PROBLEM TO SOLVE: Could you return each line of the material that has "display" in it?

WORKING DATA:
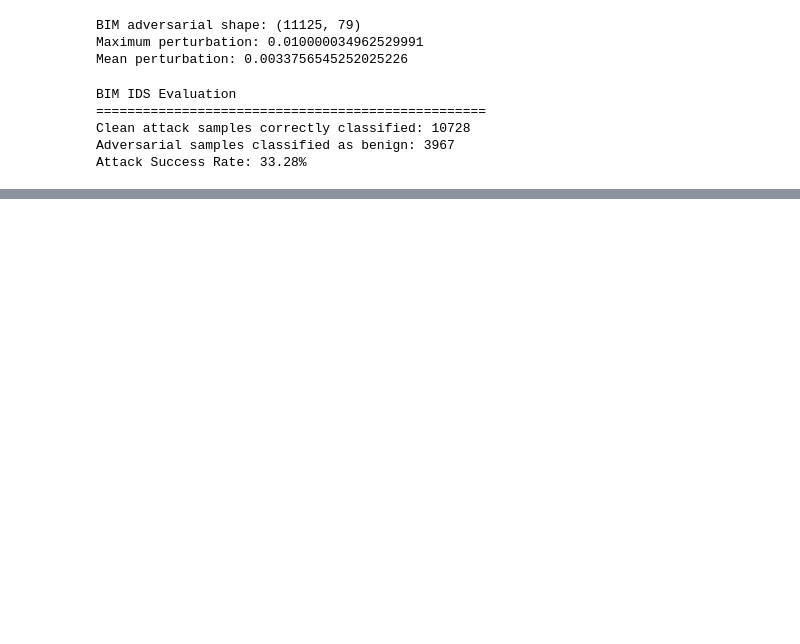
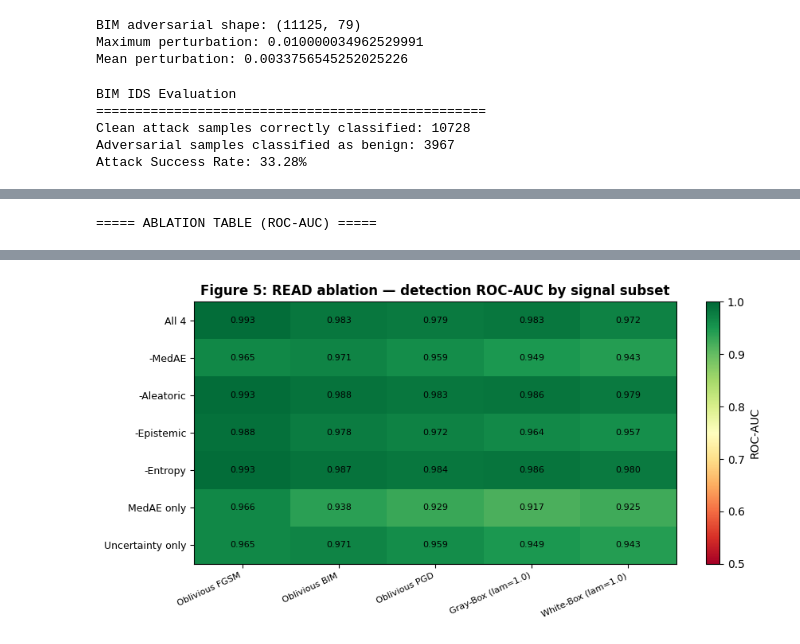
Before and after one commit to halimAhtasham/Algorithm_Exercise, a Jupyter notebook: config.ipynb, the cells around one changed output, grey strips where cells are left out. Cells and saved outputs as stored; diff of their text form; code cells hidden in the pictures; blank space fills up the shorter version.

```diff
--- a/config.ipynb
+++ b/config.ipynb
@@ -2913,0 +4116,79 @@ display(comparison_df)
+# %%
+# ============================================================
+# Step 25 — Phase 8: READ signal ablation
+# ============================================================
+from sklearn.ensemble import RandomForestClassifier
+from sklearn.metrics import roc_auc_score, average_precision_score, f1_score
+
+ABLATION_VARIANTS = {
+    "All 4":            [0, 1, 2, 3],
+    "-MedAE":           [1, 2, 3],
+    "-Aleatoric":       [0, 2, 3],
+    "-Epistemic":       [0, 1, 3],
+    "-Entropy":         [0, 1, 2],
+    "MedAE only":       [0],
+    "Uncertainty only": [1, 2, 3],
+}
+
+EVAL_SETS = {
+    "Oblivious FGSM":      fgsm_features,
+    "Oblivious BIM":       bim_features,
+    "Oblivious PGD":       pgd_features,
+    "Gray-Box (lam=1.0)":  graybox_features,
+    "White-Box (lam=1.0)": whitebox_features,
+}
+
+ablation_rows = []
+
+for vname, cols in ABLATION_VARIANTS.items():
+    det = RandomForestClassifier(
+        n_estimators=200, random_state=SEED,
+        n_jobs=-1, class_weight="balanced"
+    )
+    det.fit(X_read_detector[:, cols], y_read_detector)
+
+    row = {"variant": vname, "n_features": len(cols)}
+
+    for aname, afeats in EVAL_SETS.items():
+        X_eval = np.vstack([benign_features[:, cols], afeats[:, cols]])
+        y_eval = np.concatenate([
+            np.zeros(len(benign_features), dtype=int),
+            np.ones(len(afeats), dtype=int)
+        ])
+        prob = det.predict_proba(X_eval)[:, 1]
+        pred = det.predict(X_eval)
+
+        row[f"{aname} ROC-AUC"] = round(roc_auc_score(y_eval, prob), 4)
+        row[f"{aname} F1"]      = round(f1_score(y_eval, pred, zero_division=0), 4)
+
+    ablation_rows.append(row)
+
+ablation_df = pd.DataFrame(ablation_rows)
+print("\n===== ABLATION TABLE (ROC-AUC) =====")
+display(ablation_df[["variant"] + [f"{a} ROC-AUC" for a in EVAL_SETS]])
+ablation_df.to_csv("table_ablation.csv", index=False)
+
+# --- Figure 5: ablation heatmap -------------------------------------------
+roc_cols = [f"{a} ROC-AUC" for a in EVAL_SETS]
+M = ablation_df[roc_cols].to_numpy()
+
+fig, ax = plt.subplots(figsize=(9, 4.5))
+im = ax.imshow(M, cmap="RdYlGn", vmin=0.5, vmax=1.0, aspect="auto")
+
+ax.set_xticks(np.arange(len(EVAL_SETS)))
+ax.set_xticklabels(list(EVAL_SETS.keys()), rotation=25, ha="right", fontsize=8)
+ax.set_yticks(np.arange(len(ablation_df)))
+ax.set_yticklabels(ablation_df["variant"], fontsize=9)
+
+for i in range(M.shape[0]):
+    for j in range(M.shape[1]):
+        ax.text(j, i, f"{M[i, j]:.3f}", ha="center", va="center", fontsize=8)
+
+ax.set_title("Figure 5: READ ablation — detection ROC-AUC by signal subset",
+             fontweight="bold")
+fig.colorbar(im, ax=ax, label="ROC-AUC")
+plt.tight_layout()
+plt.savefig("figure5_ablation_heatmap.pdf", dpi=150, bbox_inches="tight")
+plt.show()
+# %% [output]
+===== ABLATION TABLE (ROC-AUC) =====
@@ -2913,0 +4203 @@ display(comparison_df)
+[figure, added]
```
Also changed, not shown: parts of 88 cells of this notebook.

ANSWER SPACE:
@@ -2913,0 +4116,79 @@ display(comparison_df)
+display(ablation_df[["variant"] + [f"{a} ROC-AUC" for a in EVAL_SETS]])
@@ -2913,0 +4203 @@ display(comparison_df)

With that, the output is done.